For those folks I have some sad news: today’s videos — the AL and NL playoff previews — were Tiffany’s swan song for NBC Sports.com. Tiffany is leaving the peacock for Florida, which happens to be her native home. It’s not our business to pry into such matters, but I can say that we at NBC are sad to see her go even if we are happy that good things await her there.
Personally, I am happy that after all of this time I finally, in the past couple of months, got to meet in person the one who has probably done more than anyone else to help me not be self-conscious and terrified in front of a camera. Her secret: getting me to gab about weird crap we read in magazines while waiting for the teleprompter to cue up. It’s impossible to be nervous talking about baseball stuff when you just got done laughing your ass off about romantic comedies, weird unsolved crimes, the beauty secrets of the stars and the like.
Thanks for everything, Tiffany. Good luck and good travels. And I’ll finally let you out of my basement.
Rick Morissey of the Chicago Sun-Times published an article on Sunday giving a bit of insight into Cubs president of baseball operations Theo Epstein. When Epsten was younger, he dabbled in sportswriting, but quickly realized the trade wasn’t for him.
As Morissey details, when Epstein was 19 years old writing for Yale’s student newspaper, he wrote an article suggesting the school’s football coach should be fired during what would become a 3-7 season. Epstein was told during the meeting that one writer would defend the coach and one would call for his job. “It was a lesson in the way that the world of journalism sometimes works. It was an eye-opener for me. I regret it, and I’ve happily moved on.”
Epstein continued, “I realized I didn’t want to be a sportswriter when I was interning with the Orioles back in ’92, ’93, ’94. I did do a lot of media-relations stuff, and I saw that the life of a sportswriter is pretty lonely. You kind of work by yourself, sit there by yourself in the press box, go back to the hotel bar. Not to generalize.” He added, “But I really respect writing and respect sportswriters.”
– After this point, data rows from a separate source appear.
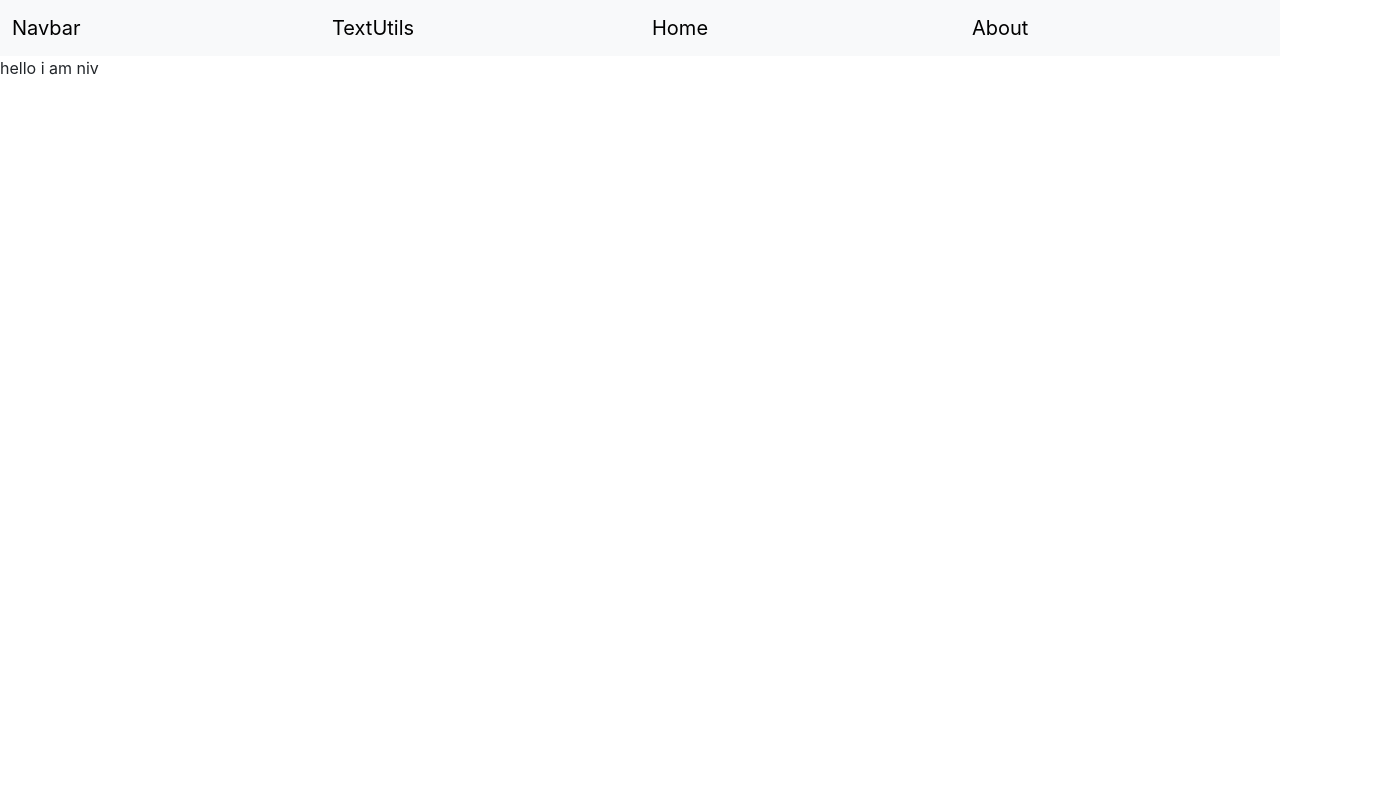
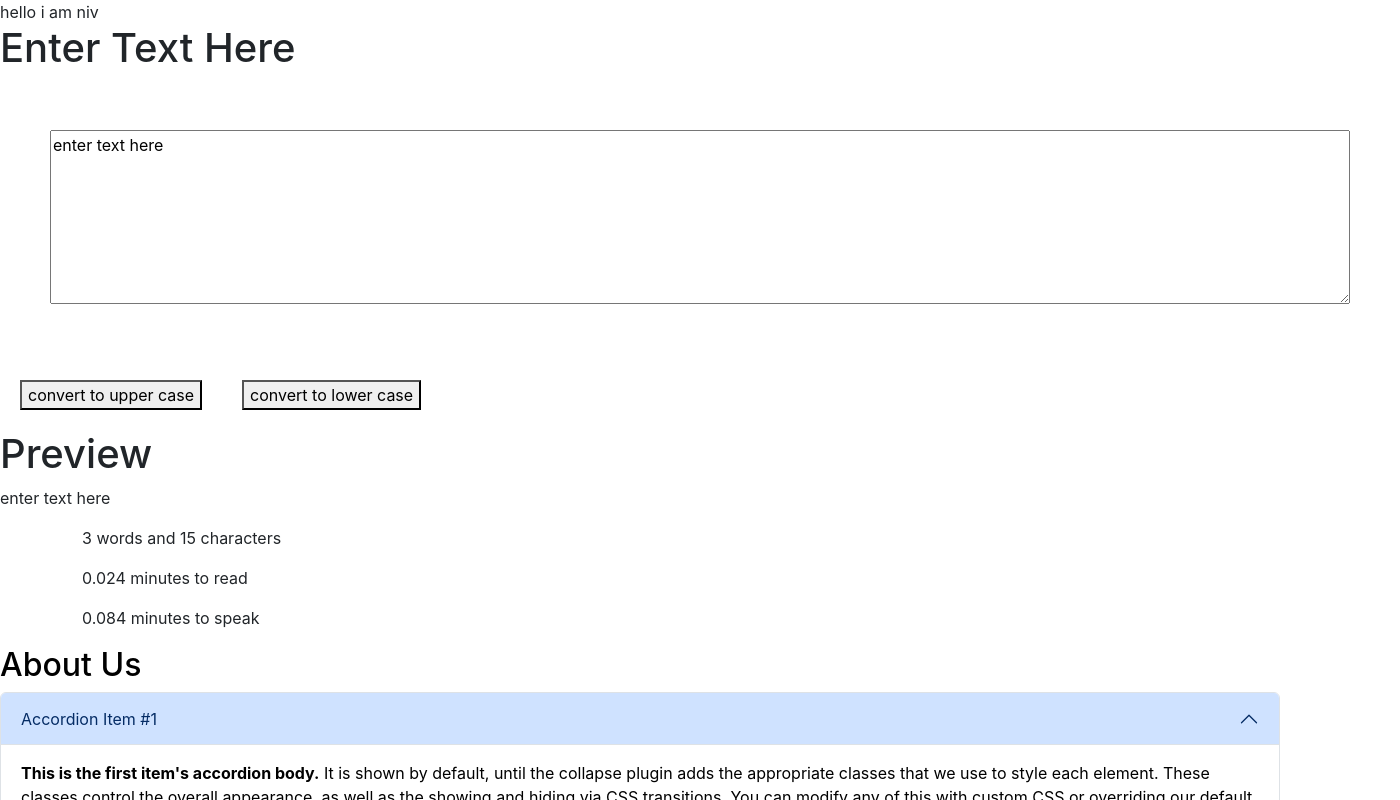
Before and after one commit to amn94/react, a React (Create React App) app: page / in a window 1280 px wide. Shown: the top 800 px of the page, 1400 px wide, since content can reach past the window. Built offline with nearby package versions, Linux system fonts and the light colour scheme.

Commit message:
Add files via upload

```diff
--- a/src/App.js
+++ b/src/App.js
@@ -1,39 +1,20 @@
 // import logo from './logo.svg';
 import './App.css';
-import Navbar from './components/navbar';
+import Navbar from "./components/navbar";
+import Textform from './components/textform';
+import About from './components/about';
+import React, { useState} from 'react';
+
 // let name ="Aman"
+
 function App() {
+  const [mode,setMode]=useState('dark');
   return (
-      <>
-       <nav className="navbar navbar-expand-lg bg-body-tertiary">
-         <div className="container-fluid">
-    <a className="navbar-brand" href="/">Navbar</a>
-    <button className="navbar-toggler" type="button" data-bs-toggle="collapse" data-bs-target="#navbarSupportedContent" aria-controls="navbarSupportedContent" aria-expanded="false" aria-label="Toggle navigation">
-      <span className="navbar-toggler-icon"></span>
-    </button>
-    </div>
-         <div className="container-fluid">
-    <a className="navbar-brand" href="/">TextUtils</a>
-    <button className="navbar-toggler" type="button" data-bs-toggle="collapse" data-bs-target="#navbarSupportedContent" aria-controls="navbarSupportedContent" aria-expanded="false" aria-label="Toggle navigation">
-      <span className="navbar-toggler-icon"></span>
-    </button>
-    </div>
-         <div className="container-fluid">
-    <a className="navbar-brand" href="/">Home</a>
-    <button className="navbar-toggler" type="button" data-bs-toggle="collapse" data-bs-target="#navbarSupportedContent" aria-controls="navbarSupportedContent" aria-expanded="false" aria-label="Toggle navigation">
-      <span className="navbar-toggler-icon"></span>
-    </button>
-    </div>
-         <div className="container-fluid">
-    <a className="navbar-brand" href="/">About</a>
-    <button className="navbar-toggler" type="button" data-bs-toggle="collapse" data-bs-target="#navbarSupportedContent" aria-controls="navbarSupportedContent" aria-expanded="false" aria-label="Toggle navigation">
-      <span className="navbar-toggler-icon"></span>
-    </button>
-
-    </div>
-
-</nav>
-<Navbar></Navbar>
+<>
+<Navbar title ="home" about ="about us" mode ={mode}/>
+{/* <div className="container"></div> */}
+ <Textform  title ="Enter Text Here"  />
+ <About />
    </>
   );
 }
```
He’s not wrong, and he seems to have found his calling as a front office executive. His Cubs are back in the World Series for the first time since 1945.
Indians second baseman Jason Kipnis tweeted on Sunday, “Got a little too close to [Francisco Lindor] during the celebration!! Freak accident but should be good to go by Tuesday! #cantkeepmeoutofthisgame!”
Per MLB.com’s Jordan Bastian, manager Terry Francona said Kipnis is dealing with a low ankle sprain, but he’s expected to be ready to go when the World Series begins on Tuesday. Kipnis went through fielding drills on Sunday.
Kipnis is hitting .167/.219/.367 with a pair of homers and four RBI in eight games this postseason.